:: Exercise objective ::
In the entries below, count every line with the string "scale". State the count and nothing else.
(Data excerpts)
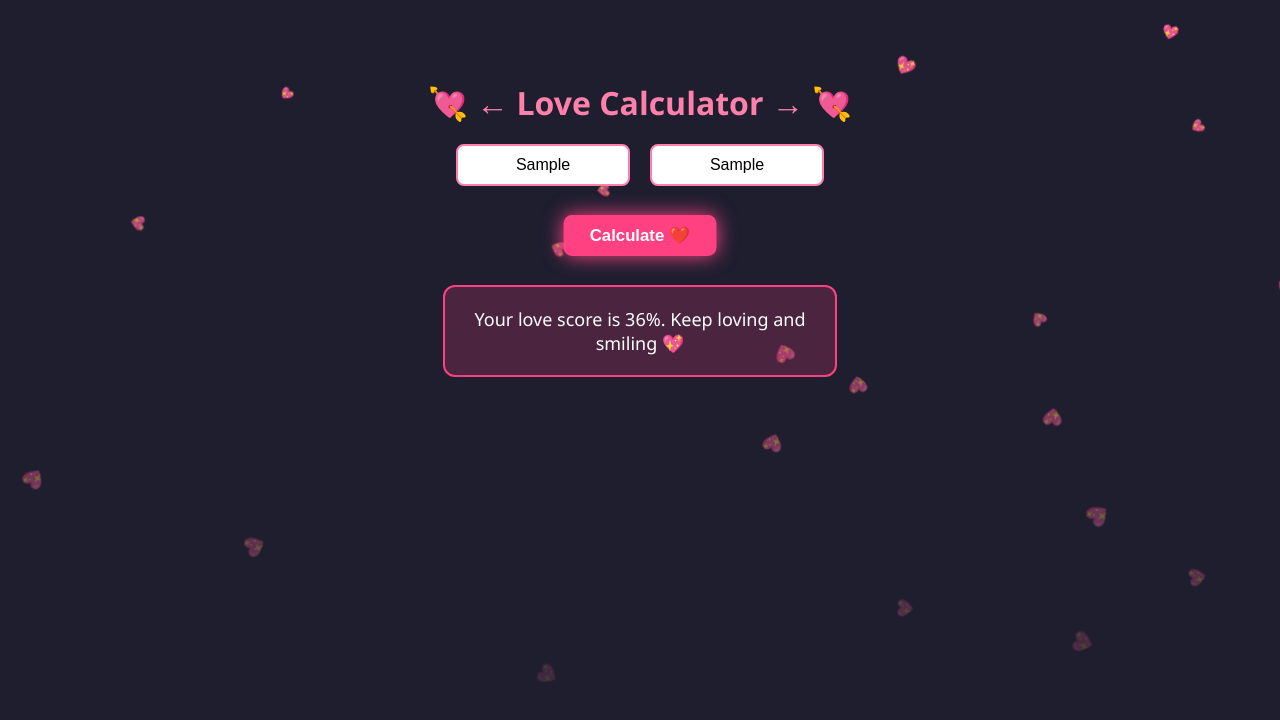
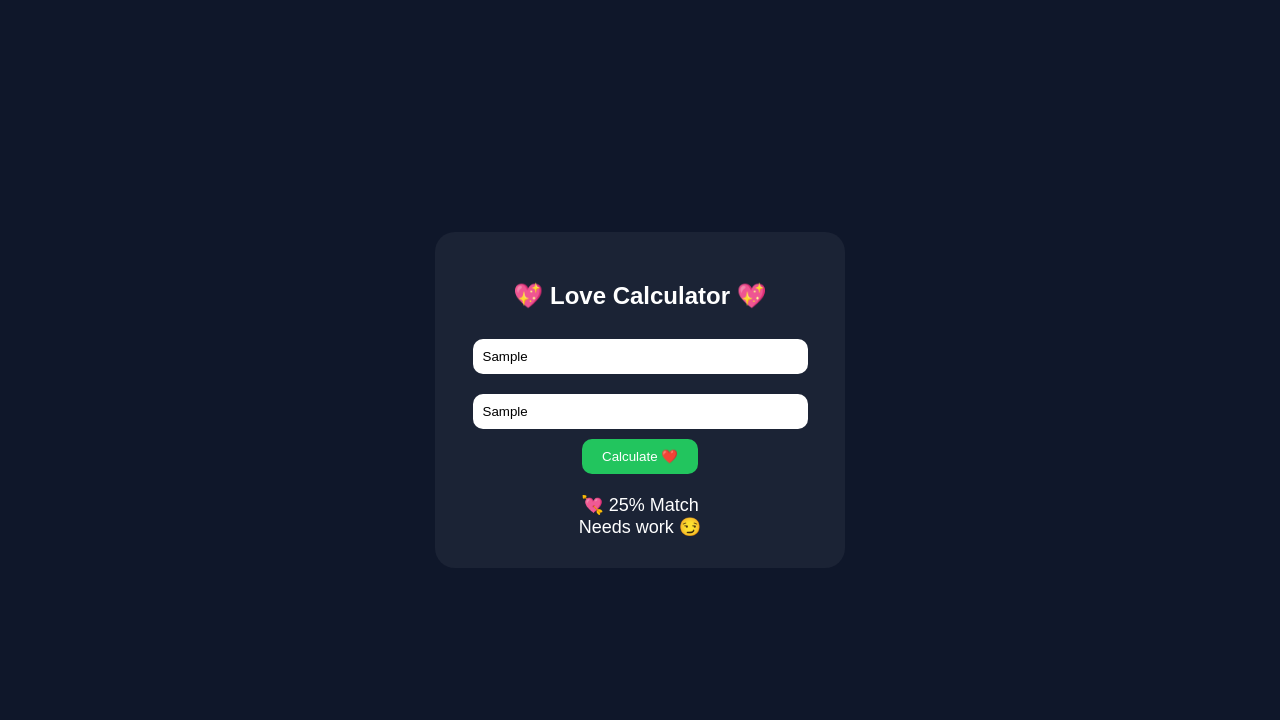
Before and after one commit to developer-rs5/love-webs, a plain HTML site: page love-calculator.html in a window 1280 px wide. Both pictures are taken after typing "Sample", "Sample" into the empty fields and a click on the button "Calculate ❤️". Drawn offline with Linux system fonts and the light colour scheme.

Commit message:
Update love-calculator.html

```diff
--- a/love-calculator.html
+++ b/love-calculator.html
@@ -1,214 +1,143 @@
 <!DOCTYPE html>
 <html lang="en">
 <head>
-  <meta charset="UTF-8" />
-  <meta name="viewport" content="width=device-width, initial-scale=1.0"/>
-  <title>Love Calculator 💘</title>
+<meta charset="UTF-8">
+<title>Love Calculator 💖</title>
+
 <style>
 body {
     margin: 0;
-      padding: 0;
-      font-family: 'Segoe UI', sans-serif;
-      background: #1e1e2f;
+    font-family: Arial;
+    background: #0f172a;
     color: white;
-      overflow-x: hidden;
-      position: relative;
-    }
-
-    .heart {
-      position: fixed;
-      top: -10px;
-      color: pink;
-      animation: fall 10s linear infinite;
-      font-size: 20px;
-      pointer-events: none;
-      z-index: 0;
-    }
-    @keyframes fall {
-      0% { transform: translateY(0) rotate(0); opacity: 1; }
-      100% { transform: translateY(100vh) rotate(360deg); opacity: 0; }
-    }
-
-    .love-section {
-      text-align: center;
-      padding: 60px 20px;
-      position: relative;
-      z-index: 1;
-    }
-
-    h1 {
-      font-size: 2em;
-      margin-bottom: 20px;
-      color: #ff80ab;
-    }
-
-    .names {
     display: flex;
     justify-content: center;
     align-items: center;
-      flex-wrap: wrap;
-      gap: 20px;
-      margin-bottom: 20px;
+    height: 100vh;
 }
 
-    .names input {
-      padding: 10px;
-      border: 2px solid #ff80ab;
-      border-radius: 8px;
-      outline: none;
-      width: 150px;
-      font-size: 16px;
+.card {
+    background: rgba(255,255,255,0.05);
+    padding: 30px;
+    border-radius: 20px;
+    width: 350px;
     text-align: center;
 }
 
-    button {
-      padding: 10px 25px;
-      background-color: #ff4081;
-      color: white;
+input {
+    width: 90%;
+    padding: 10px;
+    margin: 10px 0;
+    border-radius: 10px;
     border: none;
-      border-radius: 8px;
-      font-weight: bold;
-      cursor: pointer;
-      font-size: 16px;
-      animation: pulse 2s infinite;
-      margin-top: 10px;
 }
 
-    @keyframes pulse {
-      0%, 100% { transform: scale(1); box-shadow: 0 0 8px #ff80ab; }
-      50% { transform: scale(1.05); box-shadow: 0 0 20px #ff4081; }
+button {
+    padding: 10px 20px;
+    border: none;
+    border-radius: 10px;
+    background: #22c55e;
+    color: white;
+    cursor: pointer;
 }
 
-    .love-result {
-      margin-top: 30px;
+.result {
+    margin-top: 20px;
     font-size: 18px;
-      color: #fff;
-      background: rgba(255, 64, 129, 0.2);
-      border: 2px solid #ff4081;
-      padding: 20px;
-      border-radius: 12px;
-      max-width: 350px;
-      margin-left: auto;
-      margin-right: auto;
-      display: none;
-      overflow-wrap: break-word;
-      word-wrap: break-word;
-      animation: fadeIn 1s ease-in-out forwards;
-    }
-
-    @keyframes fadeIn {
-      from { opacity: 0; transform: scale(0.95); }
-      to { opacity: 1; transform: scale(1); }
-    }
-
-    @media screen and (max-width: 500px) {
-      .names {
-        flex-direction: column;
-      }
-
-      .names input {
-        width: 90%;
-      }
-
-      .love-result {
-        font-size: 16px;
-        max-width: 90%;
-      }
 }
 </style>
 </head>
+
 <body>
 
-<!-- Falling hearts -->
-<script>
-  setInterval(() => {
-    const heart = document.createElement("div");
-    heart.className = "heart";
-    heart.style.left = Math.random() * 100 + "vw";
-    heart.style.fontSize = Math.random() * 10 + 10 + "px";
-    heart.innerText = "💖";
-    document.body.appendChild(heart);
-    setTimeout(() => heart.remove(), 10000);
-  }, 400);
-</script>
+<div class="card">
+    <h2>💖 Love Calculator 💖</h2>
 
-<!-- Auto-playing music -->
-<audio id="music" autoplay loop>
-  <source src="backgound-music.mp3" type="audio/mpeg" />
-</audio>
-<script>
-let hasPlayed = false;
-function tryPlayMusic() {
-  if (!hasPlayed) {
-    const music = document.getElementById("music");
-    const playPromise = music.play();
-    if (playPromise !== undefined) {
-      playPromise.then(() => { hasPlayed = true; }).catch(() => {});
-    }
-  }
-}
-document.addEventListener("click", tryPlayMusic);
-document.addEventListener("touchstart", tryPlayMusic);
-document.addEventListener("scroll", tryPlayMusic);
-</script>
+    <input id="name1" placeholder="Your Name">
+    <input id="name2" placeholder="Partner Name">
 
-<!-- Love Calculator Section -->
-<div class="love-section">
-  <h1 id="mainHeading">💘  ← Love Calculator →  💘</h1>
+    <button onclick="calculate()">Calculate ❤️</button>
 
-  <div class="names">
-    <input type="text" id="name1" placeholder="Your Name " />
-    <input type="text" id="name2" placeholder="Their Name " />
+    <div class="result" id="result"></div>
 </div>
 
-  <button id="calcBtn" onclick="calculateLove()">Calculate ❤️</button>
+<script>
 
-  <div id="loveResult" class="love-result"></div>
-</div>
+// Normalize
+function normalize(name) {
+    return name.toLowerCase().trim();
+}
 
-<!-- Fireworks Script -->
-<script>
-function launchFireworks() {
-  for (let i = 0; i < 20; i++) {
-    const firework = document.createElement("div");
-    firework.innerText = "✨";
-    firework.style.position = "fixed";
-    firework.style.left = Math.random() * 100 + "vw";
-    firework.style.top = Math.random() * 100 + "vh";
-    firework.style.fontSize = Math.random() * 20 + 10 + "px";
-    firework.style.animation = "explode 1s ease-out forwards";
-    firework.style.pointerEvents = "none";
-    document.body.appendChild(firework);
-    setTimeout(() => firework.remove(), 1000);
+// Kashu names
+function isKashu(name) {
+    return [
+        "kashvi",
+        "kashu",
+        "kashvi singh",
+        "kashu singh"
+    ].includes(name);
 }
+
+// Rishabh names
+function isRishabh(name) {
+    return [
+        "rishabh",
+        "rishabh sharma"
+    ].includes(name);
 }
-</script>
 
-<!-- Love Logic -->
-<script>
-function calculateLove() {
-  const name1 = document.getElementById("name1").value.trim().toLowerCase();
-  const name2 = document.getElementById("name2").value.trim().toLowerCase();
-  const resultBox = document.getElementById("loveResult");
-  const specialNames = ["rishabh", "rishabh sharma", "samya", "samya magar"];
+// 🔒 Stable hash (same input = same output)
+function getStablePercent(str) {
+    let hash = 0;
+    for (let i = 0; i < str.length; i++) {
+        hash = str.charCodeAt(i) + ((hash << 5) - hash);
+    }
+    return Math.abs(hash);
+}
 
-  const leftValid = name1 === "rishabh" || name1 === "samya" || name1 === "sanjay" || name1 === "riya";
-  const rightValid = (name2 === "rishabh" || name2 === "samya" || name2 === "sanjay" || name2 === "riya") && name1 !== name2;
+function calculate() {
+    let n1 = normalize(document.getElementById("name1").value);
+    let n2 = normalize(document.getElementById("name2").value);
 
-  if (leftValid && rightValid) {
-    const score = 99990 + Math.floor(Math.random() * 10);
-    resultBox.style.display = "block";
-    resultBox.textContent = `💘 You are in the 0.01%. Your love score is ${score}%. Have a beautiful relationship ahead! 💞`;
+    let resultBox = document.getElementById("result");
 
-    document.getElementById("calcBtn").remove();
-    document.getElementById("mainHeading").style.display = "none";
-    launchFireworks();
-  } else {
-    const score = Math.floor(Math.random() * 70) + 1;
-    resultBox.style.display = "block";
-    resultBox.textContent = `Your love score is ${score}%. Keep loving and smiling 💖`;
+    let combo = n1 + "|" + n2;
+
+    // 💯 ONLY YOU TWO
+    if (
+        (isKashu(n1) && isRishabh(n2)) ||
+        (isKashu(n2) && isRishabh(n1))
+    ) {
+        resultBox.innerHTML = `
+            💯 100% Love Match 💖<br><br>
+            He is only yours ❤️<br>
+            He loves you so much Kashvi 💞
+        `;
+        return;
     }
+
+    // 💀 Kashu + ANYONE ELSE
+    if (isKashu(n1) || isKashu(n2)) {
+        let base = getStablePercent(combo);
+        let percent = (base % 16); // 0–15 fixed
+
+        resultBox.innerHTML = `
+            💔 ${percent}% Match<br>
+            Not meant to be 🚫
+        `;
+        return;
     }
+
+    // 😏 Others (stable but normal range)
+    let base = getStablePercent(combo);
+    let percent = (base % 101);
+
+    resultBox.innerHTML = `
+        💘 ${percent}% Match<br>
+        ${percent > 70 ? "Strong connection 🔥" : "Needs work 😏"}
+    `;
+}
+
 </script>
 
 </body>
```
Lines whose indentation alone changed are shown as unchanged.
(End Data excerpts)
:: Problem solution ::
5